The Callino Quartet
With a playing time of just one hour, this concentrated clutch of three string quartets and a suite of ‘elegiac pieces’ offers itself up as a clenched fist of a programme that the listener must attempt to prise open with each listen, one or more of its fingers always remaining clamped shut, as if clasping something valuable and vulnerable to itself. The white-knuckle intensity of the experience obliges you to keep returning to these emotionally charged, tautly coruscating and fiercely realised works in an effort to understand and then appreciate. And, indeed, vice versa.

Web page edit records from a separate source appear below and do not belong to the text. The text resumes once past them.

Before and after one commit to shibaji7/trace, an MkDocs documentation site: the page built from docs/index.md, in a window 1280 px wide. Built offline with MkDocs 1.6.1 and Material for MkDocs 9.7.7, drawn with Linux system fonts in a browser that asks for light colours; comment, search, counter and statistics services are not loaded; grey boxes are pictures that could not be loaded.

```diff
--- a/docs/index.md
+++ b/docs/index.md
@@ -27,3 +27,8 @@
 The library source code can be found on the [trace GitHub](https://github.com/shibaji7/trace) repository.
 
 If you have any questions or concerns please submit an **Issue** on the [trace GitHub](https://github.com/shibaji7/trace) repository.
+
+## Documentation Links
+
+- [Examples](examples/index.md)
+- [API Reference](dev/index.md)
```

The quartets – Numbers 4 (Veer), 5 (…wander, darkling) and 6 (In fretta, in vento) – are the products of an intense 18-month period around the turn of the millennium when Wilson was forced to flee from a NATO bombing campaign in his adopted Belgrade to reluctant repatriation in Ireland. The Sixth is corralled between Wilson’s reflections on the terrorist atrocities of the 9/11 attacks and the death shortly afterwards of the composer’s grandmother. In the collision between public tribute and private grief, these works of outrage and protest vehemently strain against the implacable provocations of brute violence and, occasionally fruitfully, go steadfastly in search of spiritual solace.

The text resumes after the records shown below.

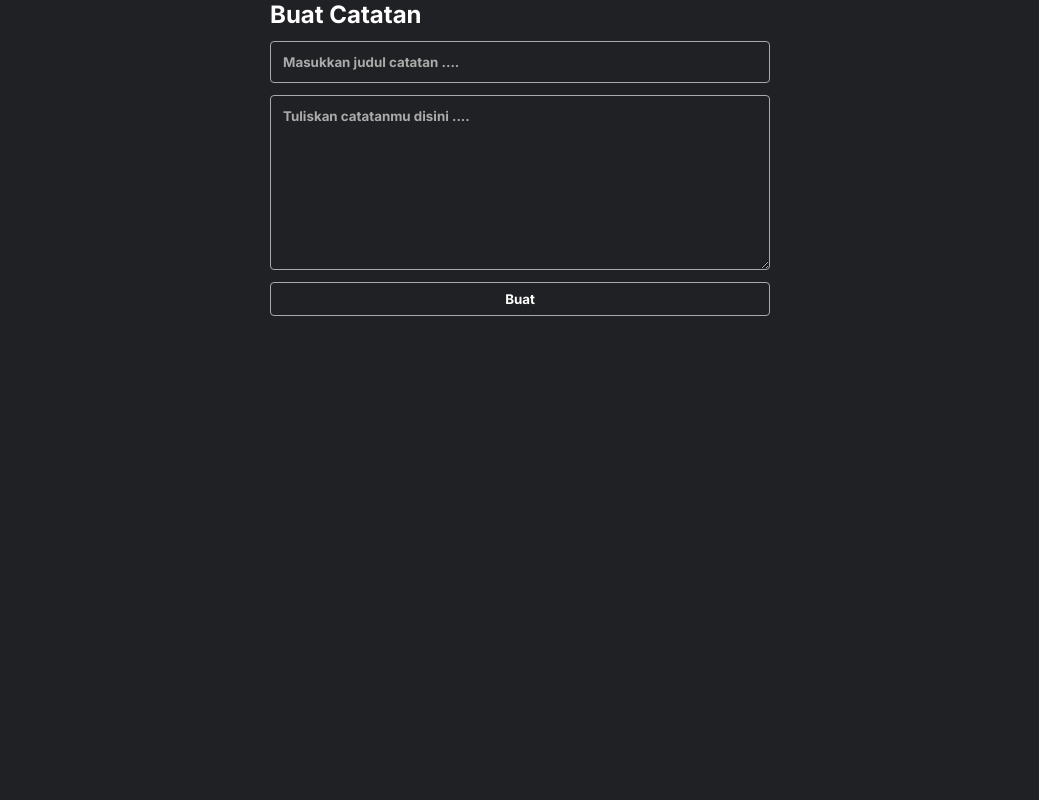
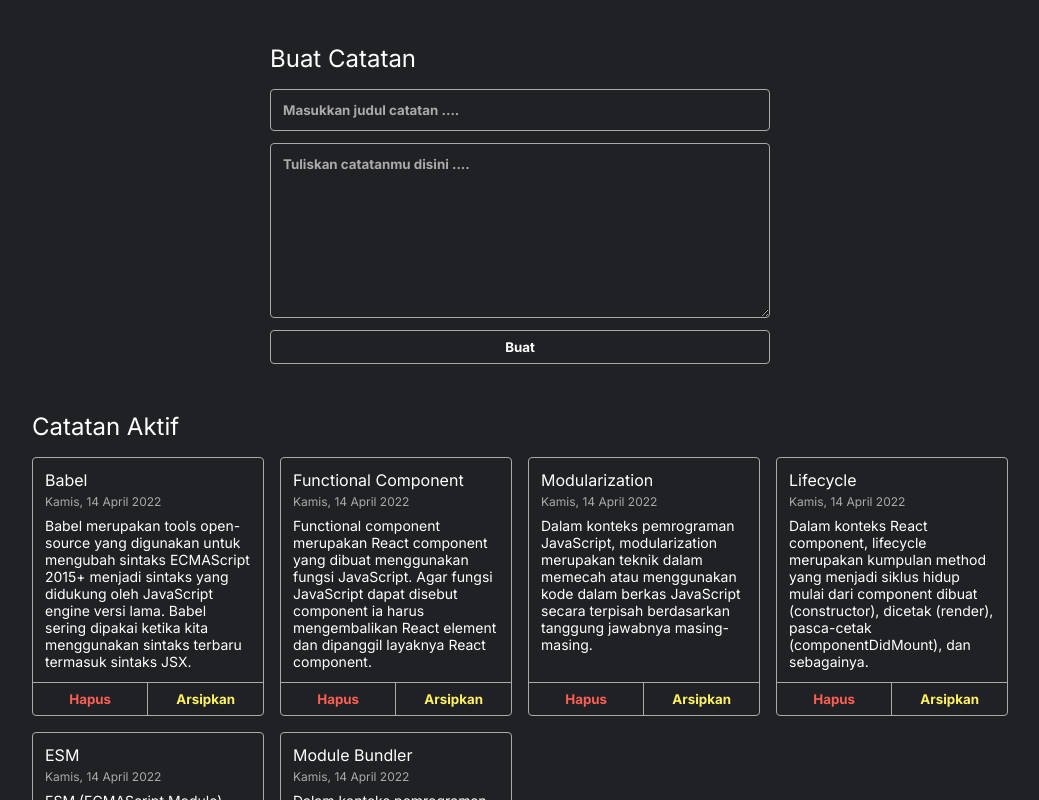
Before and after one commit to panjiarlins/my-personal-notes, a React (Create React App) app: page / in a window 1280 px wide. Shown: the top 800 px of the page, without its empty margins (120-1159 px from the left). Built offline with nearby package versions, Linux system fonts and the light colour scheme.

Commit message:
Create a feature to display notes

```diff
--- /dev/null
+++ b/src/components/ArchiveButton.jsx
@@ -0,0 +1,7 @@
+import React from 'react';
+
+function ArchiveButton({ id, onArchive }){
+    return <button className="note-item__archive-button" onClick={() => onArchive(id)}>Arsipkan</button>;
+}
+
+export default ArchiveButton;
--- /dev/null
+++ b/src/components/DeleteButton.jsx
@@ -0,0 +1,7 @@
+import React from 'react';
+
+function DeleteButton({ id, onDelete}){
+    return <button className="note-item__delete-button" onClick={() => onDelete(id)}>Hapus</button>
+}
+
+export default DeleteButton;
--- a/src/components/NoteApp.jsx
+++ b/src/components/NoteApp.jsx
@@ -1,6 +1,6 @@
 import React from 'react';
-import { getInitialData } from '../utils';
-import NoteInput from './NoteInput';
+import { getInitialData, showFormattedDate } from '../utils';
+import NoteAppBody from './NoteAppBody';
 
 class NoteApp extends React.Component{
     constructor(props){
@@ -11,6 +11,8 @@ class NoteApp extends React.Component{
         }
 
         this.onAddNoteHandler = this.onAddNoteHandler.bind(this);
+        this.onDeleteNoteHandler = this.onDeleteNoteHandler.bind(this);
+        this.onArchiveNoteHandler = this.onArchiveNoteHandler.bind(this);
     }
 
     onAddNoteHandler({ title, body }){
@@ -30,12 +32,26 @@ class NoteApp extends React.Component{
         });
     }
 
+    onDeleteNoteHandler(id){
+
+    }
+
+    onArchiveNoteHandler(id){
+
+    }
+
     render(){
         return (
             <>
-            <NoteInput addNote={this.onAddNoteHandler} />
+            <NoteAppBody
+            addNote={this.onAddNoteHandler}
+            notes={this.state.notes}
+            showFormattedDate={showFormattedDate}
+            onDelete={this.onDeleteNoteHandler}
+            onArchive={this.onArchiveNoteHandler}
+            />
             </>
-        )
+        );
     }
 }
 
--- /dev/null
+++ b/src/components/NoteAppBody.jsx
@@ -0,0 +1,14 @@
+import React from 'react';
+import NoteInput from './NoteInput';
+import NotesList from './NotesList';
+
+function NoteAppBody({ addNote, notes, showFormattedDate, onDelete, onArchive }){
+    return (
+        <div className="note-app__body">
+            <NoteInput addNote={addNote} />
+            <NotesList notes={notes} showFormattedDate={showFormattedDate} onDelete={onDelete} onArchive={onArchive} />
+        </div>
+    );
+}
+
+export default NoteAppBody;
--- /dev/null
+++ b/src/components/NoteItem.jsx
@@ -0,0 +1,14 @@
+import React from 'react';
+import NoteItemContent from './NoteItemContent';
+import NoteItemAction from './NoteItemAction';
+
+function NoteItem({ title, createdAt, body, showFormattedDate, id, onDelete, onArchive }){
+    return (
+        <div className="note-item">
+            <NoteItemContent title={title} createdAt={createdAt} body={body} showFormattedDate={showFormattedDate} />
+            <NoteItemAction id={id} onDelete={onDelete} onArchive={onArchive} />
+        </div>
+    );
+}
+
+export default NoteItem;
--- /dev/null
+++ b/src/components/NoteItemAction.jsx
@@ -0,0 +1,14 @@
+import React from 'react';
+import DeleteButton from './DeleteButton';
+import ArchiveButton from './ArchiveButton';
+
+function NoteItemAction({ id, onDelete, onArchive }){
+    return (
+        <div className="note-item__action">
+            <DeleteButton id={id} onDelete={onDelete} />
+            <ArchiveButton id={id} onArchive={onArchive} />
+        </div>
+    );
+}
+
+export default NoteItemAction;
--- /dev/null
+++ b/src/components/NoteItemBody.jsx
@@ -0,0 +1,7 @@
+import React from 'react';
+
+function NoteItemBody({ body }){
+    return <p className="note-item__body">{body}</p>;
+}
+
+export default NoteItemBody;
--- /dev/null
+++ b/src/components/NoteItemContent.jsx
@@ -0,0 +1,16 @@
+import React from 'react';
+import NoteItemTitle from './NoteItemTitle';
+import NoteItemDate from './NoteItemDate';
+import NoteItemBody from './NoteItemBody';
+
+function NoteItemContent({ title, createdAt, body, showFormattedDate }){
+    return (
+        <div className="note-item__content">
+            <NoteItemTitle title={title} />
+            <NoteItemDate createdAt={createdAt} showFormattedDate={showFormattedDate} />
+            <NoteItemBody body={body} />
+        </div>
+    );
+}
+
+export default NoteItemContent;
--- /dev/null
+++ b/src/components/NoteItemDate.jsx
@@ -0,0 +1,7 @@
+import React from 'react';
+
+function NoteItemDate({ createdAt, showFormattedDate }){
+    return <p className="note-item__date">{showFormattedDate(createdAt)}</p>;
+}
+
+export default NoteItemDate;
--- /dev/null
+++ b/src/components/NoteItemTitle.jsx
@@ -0,0 +1,7 @@
+import React from 'react';
+
+function NoteItemTitle({ title }){
+    return <p className="note-item__title">{title}</p>;
+}
+
+export default NoteItemTitle;
--- /dev/null
+++ b/src/components/NotesList.jsx
@@ -0,0 +1,29 @@
+import React from 'react';
+import NoteItem from './NoteItem';
+
+function NotesList({ notes, showFormattedDate, onDelete, onArchive }){
+    return (
+        <div>
+            <h2>Catatan Aktif</h2>
+            {
+                !!notes.length ?
+                <div className="notes-list">
+                    {
+                        notes.map((note) => (
+                            <NoteItem
+                            key={note.id}
+                            {...note}
+                            showFormattedDate={showFormattedDate}
+                            onDelete={onDelete}
+                            onArchive={onArchive}
+                            />
+                        ))
+                    }
+                </div>
+                : <div className="notes-list__empty-message">Tidak Ada Catatan</div>
+            }
+        </div>
+    );
+}
+
+export default NotesList;
```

Such an instance occurs in the dying moments of the Sixth, whose title translates as ‘Hastily, into the air’, when Wilson movingly quotes the Bach chorale O Traurigkeit, O Herzeleid! (‘Oh sadness, oh sorrow!’). It is the most bittersweet of moments, at once fragile and defiant and wholly typical of the compassion that informs every note that Wilson sets on a stave.

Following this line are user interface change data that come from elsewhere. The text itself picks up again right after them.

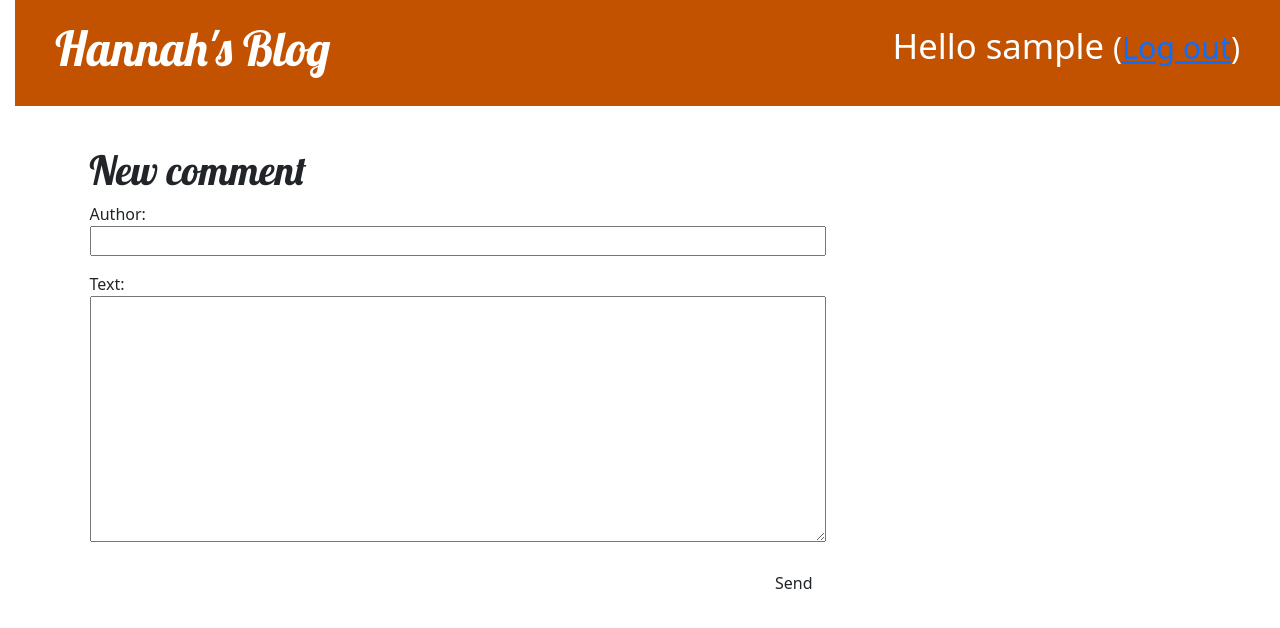
After one commit to hpruett5/pruett-blog, a Django app: page /post/1/comment/ in a window 1280 px wide. The commit adds this page. Shown: the top 628 px of the page. Run offline with Django 5.2, Linux system fonts and the light colour scheme; a user stored in the database is signed in; tables that the repository leaves empty hold one stand-in row (values such as "Sample post").

Commit message:
Added comments and security

```diff
--- a/blog/admin.py
+++ b/blog/admin.py
@@ -1,4 +1,5 @@
 from django.contrib import admin
-from .models import Post
+from .models import Post, Comment
 
 admin.site.register(Post)
+admin.site.register(Comment)
--- a/blog/forms.py
+++ b/blog/forms.py
@@ -1,9 +1,15 @@
 from django import forms
 from django.forms import ModelForm
-from .models import Post
+from .models import Post, Comment
 
 class PostForm(forms.ModelForm):
 
     class Meta:
         model = Post
         fields = ('title', 'text')
+
+class CommentForm(forms.ModelForm):
+
+    class Meta:
+        model = Comment
+        fields = ('author', 'text',)
--- a/blog/models.py
+++ b/blog/models.py
@@ -16,3 +16,21 @@ class Post(models.Model):
 
     def __str__(self):
         return self.title
+
+
+class Comment(models.Model):
+    post = models.ForeignKey('blog.Post', on_delete=models.CASCADE, related_name='comments')
+    author = models.CharField(max_length=200)
+    text = models.TextField()
+    created_date = models.DateTimeField(default=timezone.now)
+    approved_comment = models.BooleanField(default=False)
+
+    def approve(self):
+        self.approved_comment = True
+        self.save()
+
+    def __str__(self):
+        return self.text
+
+    def approved_comments(self):
+        return self.comments.filter(approved_comment=True)
--- a/blog/static/css/blog.css
+++ b/blog/static/css/blog.css
@@ -78,3 +78,7 @@ h4 {
     color: #FFFFFF;
     background-color: #C25100;
 }
+
+.comment {
+    margin: 20px 0px 20px 20px;
+}
--- /dev/null
+++ b/blog/templates/blog/add_comment_to_post.html
@@ -0,0 +1,9 @@
+{% extends 'blog/base.html' %}
+
+{% block content %}
+    <h1>New comment</h1>
+    <form method="POST" class="post-form">{% csrf_token %}
+        {{ form.as_p }}
+        <button type="submit" class="save btn btn-default">Send</button>
+    </form>
+{% endblock %}
--- a/blog/templates/blog/base.html
+++ b/blog/templates/blog/base.html
@@ -10,21 +10,23 @@
         <link rel="stylesheet" href="https://fonts.googleapis.com/css?family=Lobster&subset=latin,latin-ext">
     </head>
     <body>
-        <header class="page-header">
-          <div class="container">
-            <a href="{% url 'post_new' %}" class="top-menu">
-                {% include './icons/file-earmark-plus.svg' %}
-            </a>
-              <h1><a href="/"> Hannah's Blog</a></h1>
-          </div>
-        </header>
-        <main class="container">
+        <div class="page-header">
+            {% if user.is_authenticated %}
+                <a href="{% url 'post_new' %}" class="top-menu"><span class="glyphicon glyphicon-plus"></span></a>
+                <a href="{% url 'post_draft_list' %}" class="top-menu"><span class="glyphicon glyphicon-edit"></span></a>
+                <p class="top-menu">Hello {{ user.username }} <small>(<a href="{% url 'logout' %}">Log out</a>)</small></p>
+            {% else %}
+                <a href="{% url 'login' %}" class="top-menu"><span class="glyphicon glyphicon-lock"></span></a>
+            {% endif %}
+            <h1><a href="/">Hannah's Blog</a></h1>
+        </div>
+        <div class="content container">
             <div class="row">
-                <div class="col">
+                <div class="col-md-8">
                 {% block content %}
                 {% endblock %}
                 </div>
             </div>
-        </main>
+        </div>
     </body>
 </html>
--- a/blog/urls.py
+++ b/blog/urls.py
@@ -6,4 +6,10 @@ urlpatterns = [
     path('post/<int:pk>/', views.post_detail, name='post_detail'),
     path('post/new/', views.post_new, name='post_new'),
     path('post/<int:pk>/edit/', views.post_edit, name='post_edit'),
+    path('drafts/', views.post_draft_list, name='post_draft_list'),
+    path('post/<int:pk>/publish/', views.post_publish, name='post_publish'),
+    path('post/<int:pk>/remove/', views.post_remove, name='post_remove'),
+    path('post/<int:pk>/comment/', views.add_comment_to_post, name='add_comment_to_post'),
+    path('comment/<int:pk>/approve/', views.comment_approve, name='comment_approve'),
+    path('comment/<int:pk>/remove/', views.comment_remove, name='comment_remove'),
 ]
--- a/blog/views.py
+++ b/blog/views.py
@@ -1,33 +1,37 @@
 from django.shortcuts import render
 from django.utils import timezone
-from .models import Post
+from .models import Post, Comment
 from django.shortcuts import render, get_object_or_404
-from .forms import PostForm
+from .forms import PostForm, CommentForm
 from django.shortcuts import redirect
+from django.contrib.auth.decorators import login_required
 
 # Create your views here.
 
+@login_required
 def post_list(request):
     posts = Post.objects.filter(published_date__lte=timezone.now()).order_by('published_date')
     return render(request, 'blog/post_list.html', {'posts': posts})
 
+@login_required
 def post_detail(request, pk):
     post = get_object_or_404(Post, pk=pk)
     return render(request, 'blog/post_detail.html', {'post': post})
 
+@login_required
 def post_new(request):
     if request.method == "POST":
         form = PostForm(request.POST)
         if form.is_valid():
             post = form.save(commit=False)
             post.author = request.user
-            post.published_date = timezone.now()
             post.save()
             return redirect('post_detail', pk=post.pk)
     else:
         form = PostForm()
     return render(request, 'blog/post_edit.html', {'form': form})
 
+@login_required
 def post_edit(request, pk):
     post = get_object_or_404(Post, pk=pk)
     if request.method == "POST":
@@ -35,9 +39,53 @@ def post_edit(request, pk):
         if form.is_valid():
             post = form.save(commit=False)
             post.author = request.user
-            post.published_date = timezone.now()
             post.save()
             return redirect('post_detail', pk=post.pk)
     else:
         form = PostForm(instance=post)
     return render(request, 'blog/post_edit.html', {'form': form})
+
+@login_required
+def post_draft_list(request):
+    posts = Post.objects.filter(published_date__isnull=True).order_by('created_date')
+    return render(request, 'blog/post_draft_list.html', {'posts': posts})
+
+@login_required
+def post_publish(request, pk):
+    post = get_object_or_404(Post, pk=pk)
+    if request.method=='POST':
+        post.publish()
+    return redirect('post_detail', pk=pk)
+
+@login_required
+def post_remove(request, pk):
+    post = get_object_or_404(Post, pk=pk)
+    if request.method=='POST':
+        post.delete()
+    return redirect('post_list')
+
+@login_required
+def add_comment_to_post(request, pk):
+    post = get_object_or_404(Post, pk=pk)
+    if request.method == "POST":
+        form = CommentForm(request.POST)
+        if form.is_valid():
+            comment = form.save(commit=False)
+            comment.post = post
+            comment.save()
+            return redirect('post_detail', pk=post.pk)
+    else:
+        form = CommentForm()
+    return render(request, 'blog/add_comment_to_post.html', {'form': form})
+
+@login_required
+def comment_approve(request, pk):
+    comment = get_object_or_404(Comment, pk=pk)
+    comment.approve()
+    return redirect('post_detail', pk=comment.post.pk)
+
+@login_required
+def comment_remove(request, pk):
+    comment = get_object_or_404(Comment, pk=pk)
+    comment.delete()
+    return redirect('post_detail', pk=comment.post.pk)
--- a/mysite/settings.py
+++ b/mysite/settings.py
@@ -123,3 +123,5 @@ STATIC_ROOT = BASE_DIR / 'static'
 # https://docs.djangoproject.com/en/5.1/ref/settings/#default-auto-field
 
 DEFAULT_AUTO_FIELD = 'django.db.models.BigAutoField'
+
+LOGIN_REDIRECT_URL = '/'
--- a/mysite/urls.py
+++ b/mysite/urls.py
@@ -16,8 +16,11 @@ Including another URLconf
 """
 from django.contrib import admin
 from django.urls import path, include
+from django.contrib.auth import views
 
 urlpatterns = [
     path('admin/', admin.site.urls),
     path('', include('blog.urls')),
+    path('accounts/login/', views.LoginView.as_view(), name='login'),
+    path('accounts/logout/', views.LogoutView.as_view(next_page='/'), name='logout'),
 ]
```
Also changed, not shown: blog/templates/blog/post_detail.html (+41 -5 lines), blog/templates/blog/post_draft_list.html (added, +11 -0 lines), blog/templates/blog/post_list.html (+8 -7 lines), blog/templates/registration/login.html (added, +24 -0 lines), blog/migrations/0002_comment.py (added).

The Fifth Quartet burns with the darkest of flames, communicating with a peppery, Berg-like rush of repulsion and razor-sharp horror, its sharp, slicing, shivering string textures tumbling over each other in tumult and turmoil. Nearing the end of their first decade together, the Callino Quartet play with a controlled and incisive dexterity that emphasises clarity of expression and suggests the maturity of a considerably older ensemble.
Veer, Wilson’s Fourth Quartet, differs from its two companions in length – at under 10 minutes it is half as long as the Fifth and four minutes shorter than the Sixth – and structure, conceived as it is in two compact movements. To know that they draw their inspiration from Edvard Munch’s paintings The Scream and Melancholy tells you something about them, but not everything: Veer is more concerned with an unspecified quest than the obvious quarrels that the Fifth and Sixth Quartets pursue and is somewhat more gnomic as a result.
By comparison, and in stark relief – in both senses of the word – the most recent work, 2004’s wistful seven-part Lyric Suite (the title is a nod to RTÉ Lyric FM, who commissioned the work), communicates with meditative moderation and offers necessary balm after what has gone before.